(Modification records)
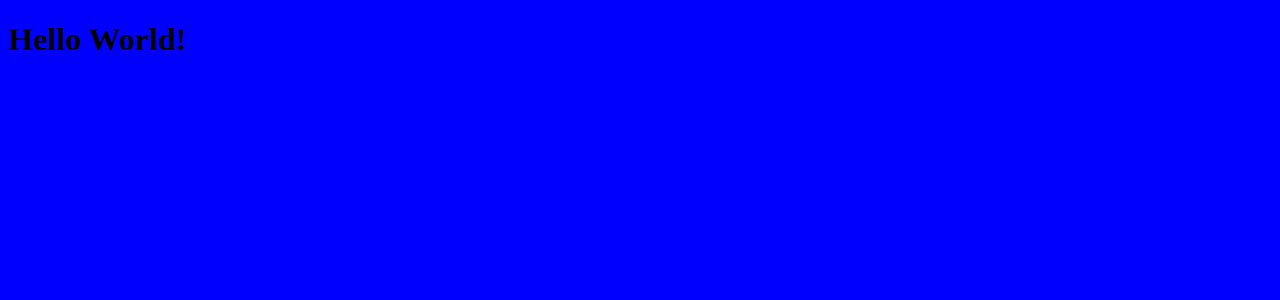
Repository: annferracane/phase-0-personal-website
Page: index.html
An editor plug-in stored every save of this project. The page is shown before and after the next save, followed by the edit.
The browser window is 1280 px wide. The pictures show the whole page.

Above is the page before, as saved 2022-11-13 14:02:51.

After the next save:
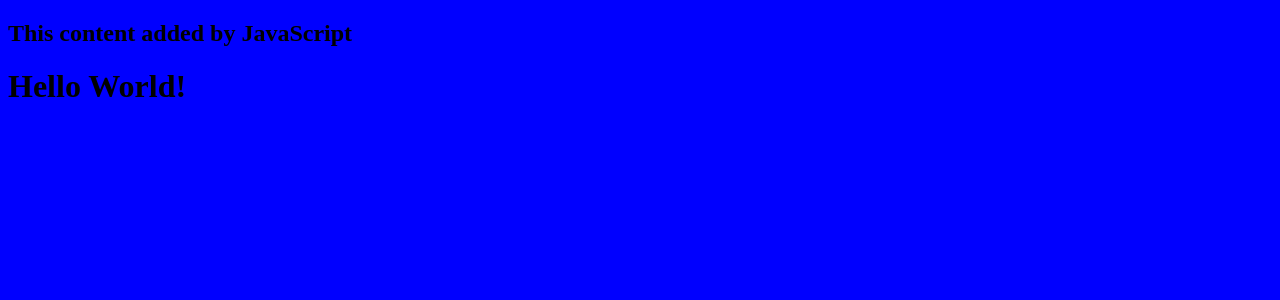
Saved 59 s later.
--- a/index.html
+++ b/index.html
@@ -6,6 +6,7 @@
         <title>Ann Sample Personal Website</title>
     </head>
     <body>
+        <script src="script.js"></script>
         <h1>Hello World!</h1>
     </body>
 </html>
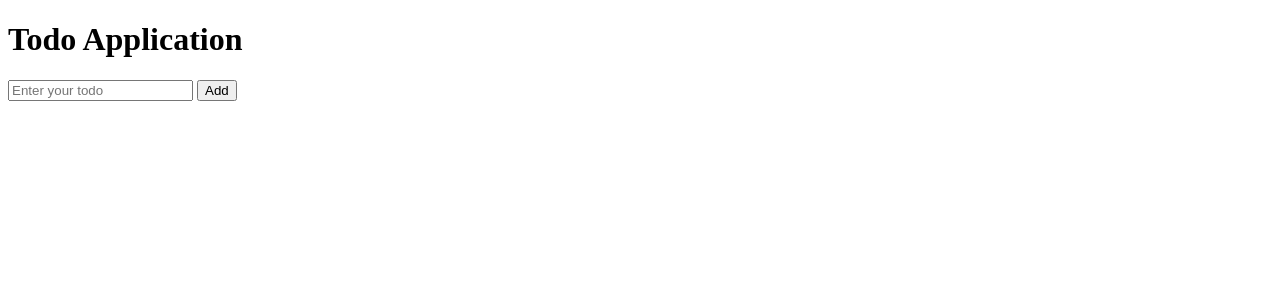
Repository: Alphosmart/param
Page: todo.html
These files come from the project's save history. The page is drawn as it stood at one moment and after the next save; the edit follows.
The browser window is 1280 px wide. The pictures show the whole page.

Above is the page before, as saved 2024-07-01 08:15:39.

After the next save:
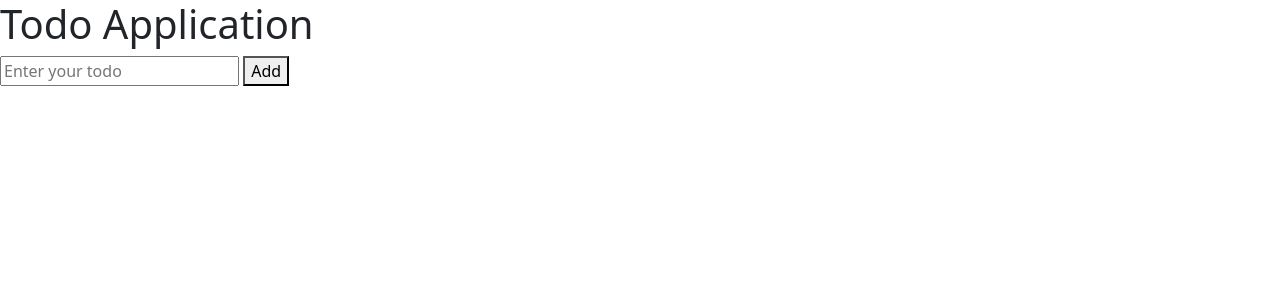
Saved 51 s later.
--- a/todo.html
+++ b/todo.html
@@ -1,21 +1,24 @@
 <!DOCTYPE html>
 <html lang="en">
+  <head>
+    <meta charset="UTF-8" />
+    <meta name="viewport" content="width=device-width, initial-scale=1.0" />
+    <title>Todo</title>
+    <link rel="stylesheet" href="style.css" />
+    <link
+      href="https://cdn.jsdelivr.net/npm/bootstrap@5.3.3/dist/css/bootstrap.min.css"
+      rel="stylesheet"
+      integrity="sha384-QWTKZyjpPEjISv5WaRU9OFeRpok6YctnYmDr5pNlyT2bRjXh0JMhjY6hW+ALEwIH"
+      crossorigin="anonymous"
+    />
+  </head>
 
-<head>
-    <meta charset="UTF-8">
-    <meta name="viewport" content="width=device-width, initial-scale=1.0">
-    <title>Todo</title>
-    <link rel="stylesheet" href="style.css">
-</head>
-
-<body>
+  <body style="bg-dark">
     <h1>Todo Application</h1>
-    <input type="text" placeholder="Enter your todo" id="todo">
+    <input type="text" placeholder="Enter your todo" id="todo" />
     <button onclick="addTodo()">Add</button>
     <div id="showFace"></div>
 
-
     <script src="script.js"></script>
-</body>
-
+  </body>
 </html>
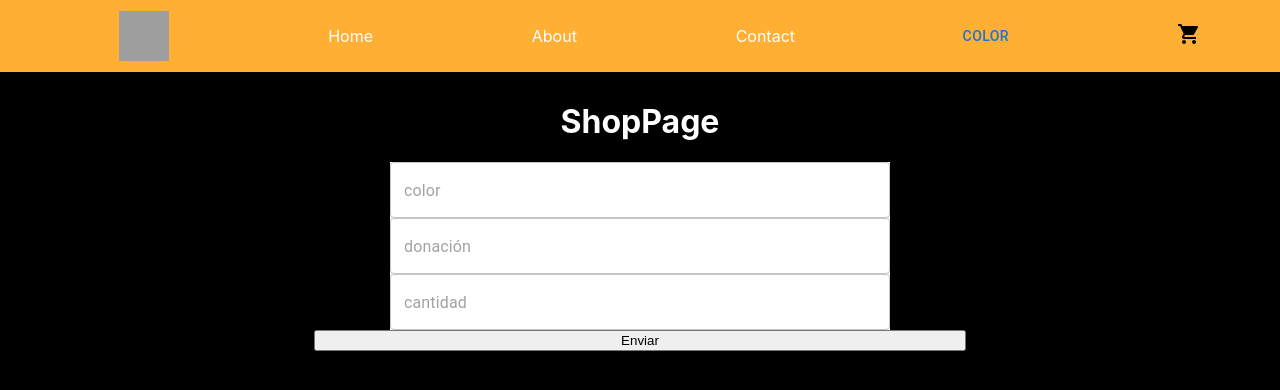
Repository: Toydrum/React-Hector-Coronado-EntregaFinal
Page: /shop
An editor plug-in stored every save of this project. The page is shown before and after the next save, followed by the edit.
The browser window is 1280 px wide. The pictures show the whole page.
Pictures or frames that could not be fetched are drawn as grey boxes. The project was rebuilt for these pictures with package versions that can differ from the ones it lists, and the page was loaded fresh each time. Also part of the build but not shown: vite.config.js, src/components/CardUser/CardUser.jsx, src/components/CardList/CardList.css, src/firebase/firebaseConfig.js, src/components/CardList/CardList.jsx, src/pages/HomePage/HomePage.jsx, src/pages/ContactPage/ContactPage.jsx, src/pages/AboutPage/AboutPage.jsx and 1 more.

Above is the page before, as saved 2023-07-16 18:35:26.

After the next save:
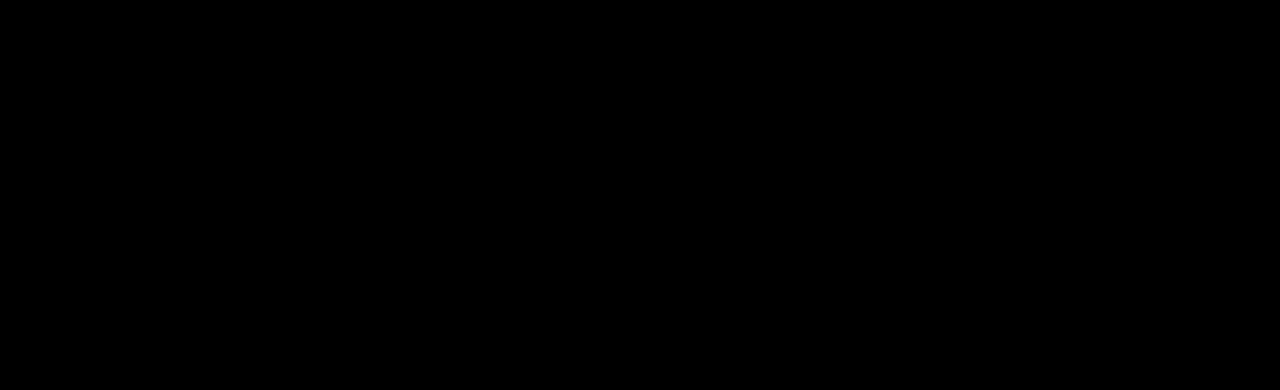
Console error: ReferenceError: value is not defined
Saved 2 min 57 s later.
--- a/src/pages/ShopPage/ShopPage.jsx
+++ b/src/pages/ShopPage/ShopPage.jsx
@@ -4,8 +4,8 @@
 
 const initialState = {
   color: "",
-  donacion: Number,
-  cantidad: Number,
+  donacion: "",
+  cantidad: "",
 };
 
 const ShopPage = () => {
@@ -20,6 +20,11 @@
     e.preventDefault();
     console.log(values);
   };
+
+  setValues({
+    ...values,
+    [name]: name === "cantidad" && value !== "" ? parseInt(value) : value,
+  });
 
   return (
     <>

After the save that followed:
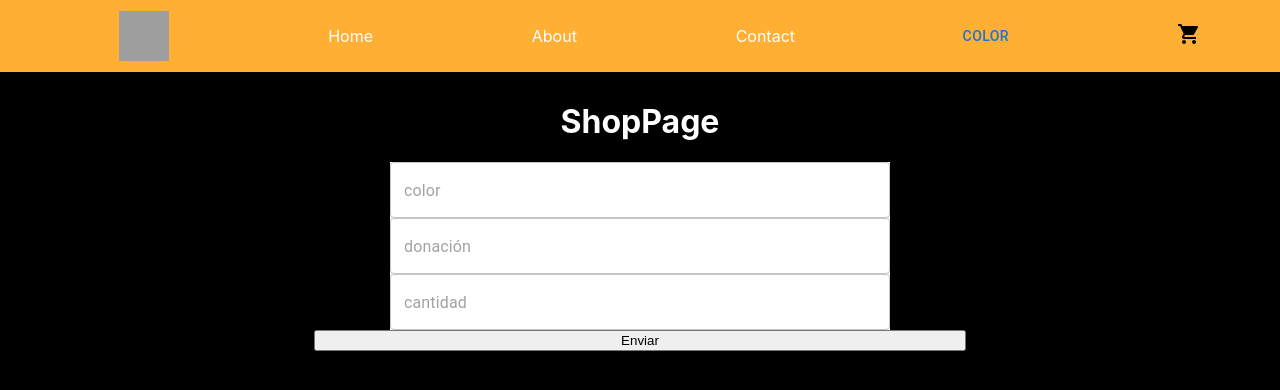
The error is gone.
Saved 81 s later.
--- a/src/pages/ShopPage/ShopPage.jsx
+++ b/src/pages/ShopPage/ShopPage.jsx
@@ -14,17 +14,16 @@
   const handleOnChange = (e) => {
     const { value, name } = e.target;
     setValues({ ...values, [name]: value });
+    setValues({
+      ...values,
+      [name]: name === "cantidad" && value !== "" ? parseInt(value) : value,
+    });
   };
 
   const onSubmit = (e) => {
     e.preventDefault();
     console.log(values);
   };
-
-  setValues({
-    ...values,
-    [name]: name === "cantidad" && value !== "" ? parseInt(value) : value,
-  });
 
   return (
     <>
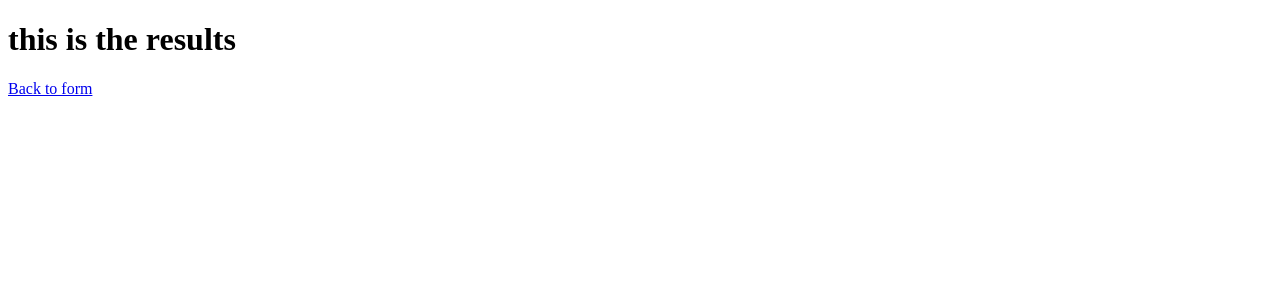
Repository: nazaninrizvi/codecademy
Page: Javascript/Mixed-messages/results.html
The author's editor kept a copy of each file at every save. The page is drawn from the files as they stood at one save, then again after the next save.
The browser window is 1280 px wide. The pictures show the whole page.

Above is the page before, as saved 2021-11-21 20:51:32.
Console error: TypeError: document.getElementIdById is not a function

### Javascript/Mixed-messages/results.html
<!DOCTYPE html>
<html>
    <head>
        <meta charset="UTF-8">
        <script type="text/javascript" src="./results.js"></script>
        <title>Perfect date generator</title>
    </head>
<body>

    <h1> this is the results</h1>
    <div id='results'>
        <a href="/">Back to form</a>
    </div>
</body>
</html>

### Javascript/Mixed-messages/results.js
const results = document.getElementIdById('results')
new URLSearchParams(window.location.search).forEach((value, name) => {
    resultsList.append(`${type}, ${value}`)
    resultsList.append(document.createElement('br'))
})

After the next save:
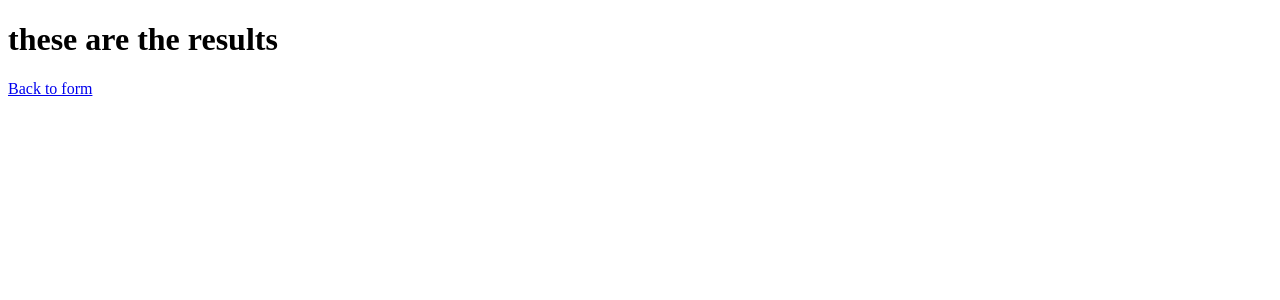
Saved 11 s later.
--- a/Javascript/Mixed-messages/results.html
+++ b/Javascript/Mixed-messages/results.html
@@ -7,7 +7,7 @@
     </head>
 <body>
 
-    <h1> this is the results</h1>
+    <h1> these are the results</h1>
     <div id='results'>
         <a href="/">Back to form</a>
     </div>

* [EXERCISE DETAILS]: Go through the entries above and say how many lines include the word "title". Give the number only.

* [THE COMPLETED TASK]: 4